As a teenager in high school, one of my least favorite classes was History. All that memorization of dates, battles, and which president was known for what, bored me to tears. It was dry. It was boring. It was the best insomnia meds I’ve ever had.
The summer between my junior and senior year, I picked up a copy of Gone With the Wind. Now here was history worth reading. At first I skimmed over the battles, but then as I continued on with the book, I read more and more of the actual history contained in the story.
This book was about people. Those who lost loved ones, those who waited at home for a letter, for some indication that their husband, brother, father or son was still alive.
Fiction? Yes. Gone With the Wind is a work of fiction, but what happened to Scarlett O’Hara, et al, was based on real life events. Babies were born during the height of battle. Plantations were burned to the ground, and thousands, both black and white, were left homeless, adrift in a world turned completely upside down.
I closed that book with a sigh of pleasure, and then followed up with the story of Henry VIII’s last wife, Katherine Parr. That led me to read the stories of the other five wives. I was fascinated. History was not just battles and dates, it was the story of people. Real people who lived and died, with hopes and dreams, sorrows and pain.
I had been converted.

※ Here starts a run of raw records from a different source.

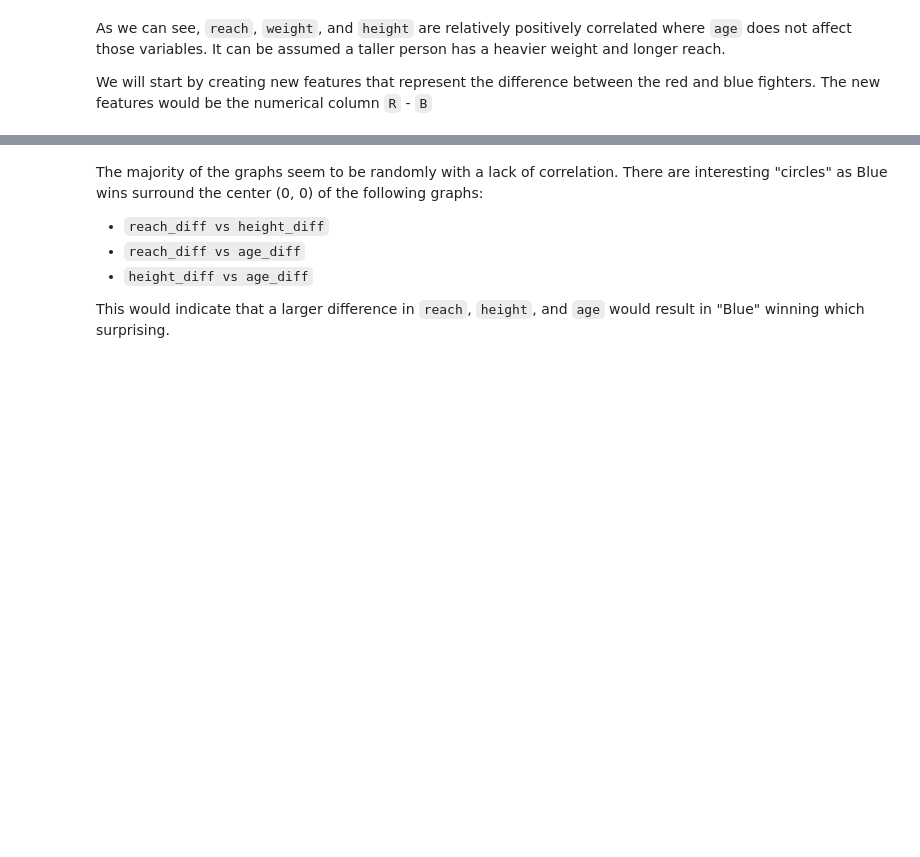
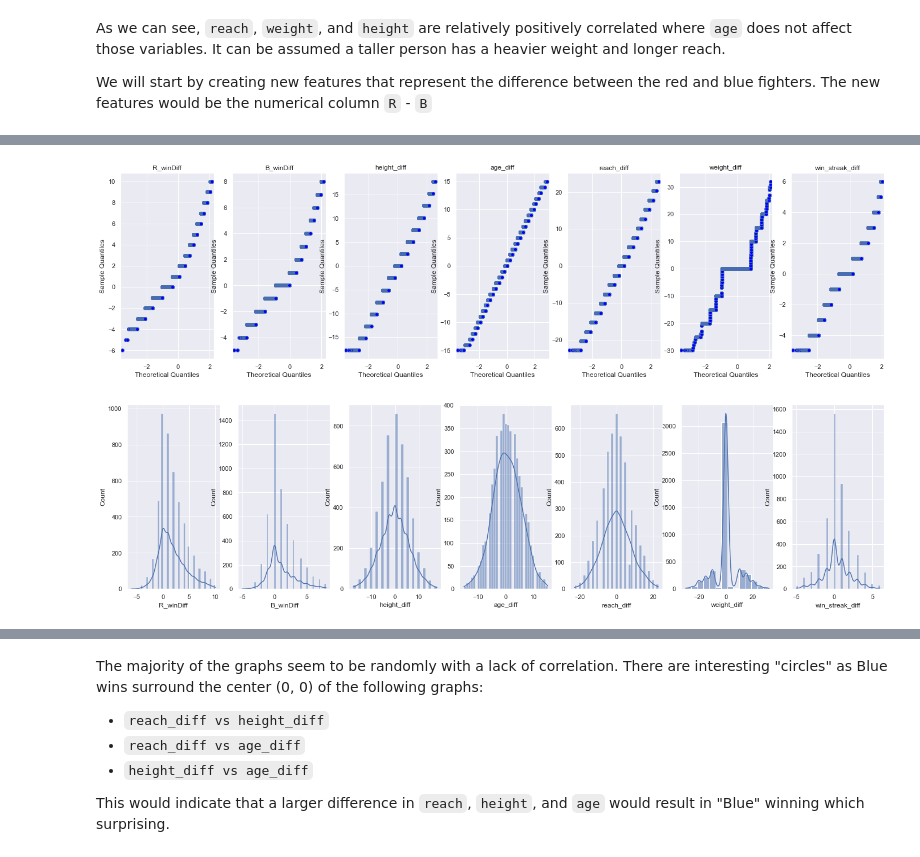
Before and after one commit to andrebhu/ufc-guesser, a Jupyter notebook: notebook.ipynb, the cells around one changed output, grey strips where cells are left out. Drawn from its saved outputs; the diff is of its cells as text; code cells hidden in the pictures; blank space fills up the shorter version.

```diff
--- a/notebook.ipynb
+++ b/notebook.ipynb
@@ -272 +308,35 @@ We will start by creating new features that represent the difference between the
+# %%
+#remove outliers
+df = log_df.loc[:, log_df.columns != "Winner"].filter(features)
+
+def remove_outliers(col):
+    # compute the upper and lower bounds for the z-score
+    z_upper = col.mean() + 3*col.std()
+    z_lower = col.mean() - 3*col.std()
+
+    # drop the rows that have values outside of the upper and lower bounds
+    return col.drop(col[(col > z_upper) | (col < z_lower)].index)
+
+# apply the function to each column in the DataFrame
+df = df.apply(remove_outliers)
+# %%
+fig, a = plt.subplots(ncols=7, figsize=(24, 6))
+
+for index, name in enumerate(features):
+    sm.qqplot(df[name], line='s', ax=a[index])
+
+    a[index].set_title(name)
+
+plt.show()
+
+fig, a = plt.subplots(ncols=7, figsize=(24, 6))
+
+for index, name in enumerate(features):
+    sns.histplot(df[name], kde=True, ax=a[index])
+
+
+plt.show()
+# %% [output]
+[figure, added]
+[figure, added]
 # %%
```
Also changed, not shown: parts of 23 cells of this notebook.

I was a history addict, which eventually led me to a degree in History.
As an historical romance author, authenticity is important. Keeping true to my era is important. I try very hard to make sure I don’t use language and references inappropriate for the time. And when I make a mistake, my editor slaps my hand. Or if it slips by her, I can be sure a reader will call me on it.
One thing I learned from my love of history. People haven’t changed much since the beginning of time. We think our time period is violent and nasty. Read some books about the medieval period, or ancient Rome, or the Spanish Inquisition. It has been suggested that young children are never safe unless they are within view of their parents because times are dangerous. Dangerous times for children? Read some books about the orphan train in the United States between 1854 and 1929, or the abduction and forced labor of children in Victorian England.
Are things worse now? No, we just know more now. Human nature is human nature throughout history, and in every country on earth. It helps to keep this in mind when reading today’s news on social media.
Maybe things were just as violent in times past, but unless it was right on your doorstep, you didn’t know about it.
Sometimes ignorance is bliss.
That brings me to why I write historical romance. Like all readers and writers of romance novels, I love a happy ending. In Seducing the Marquess, Eugenia and Devon are already married, but neither is happy with the marriage. They were both raised under the strictures of the ton, which had rules for just about everything, including how sex was conducted between a lord and his wife.
Eugenia revolts after running across a very naughty book. The shenanigans that follow keep her husband twisted in knots, and arriving at a shocking conclusion about his very proper wife’s behavior. I had a lot of fun writing Eugenia and Devon’s love story, and I maneuvered them into a whole lot of trouble in the process.
Reading fiction that contains a happy ending is a good antidote to the craziness of today’s world, and keeps everything in perspective. So—enjoy life, read a good book!
Callie Hutton, USA Today bestselling author, writes both Western Historical and Regency romance with “historic elements and sensory details” (The Romance Reviews).
Callie lives in Oklahoma with several rescue dogs, two adult children, a daughter-in-law, twin grandsons and her top cheerleader husband (although thankfully not all in the same home!). Living in the Midwest provides plenty of opportunities for Callie do pursue her interests: researching history, meeting readers, spending time with her adorable two year old twin grandsons, and discovering new adventures.
Callie loves to hear from readers and welcomes the opportunity to become friends, both in person or virtually.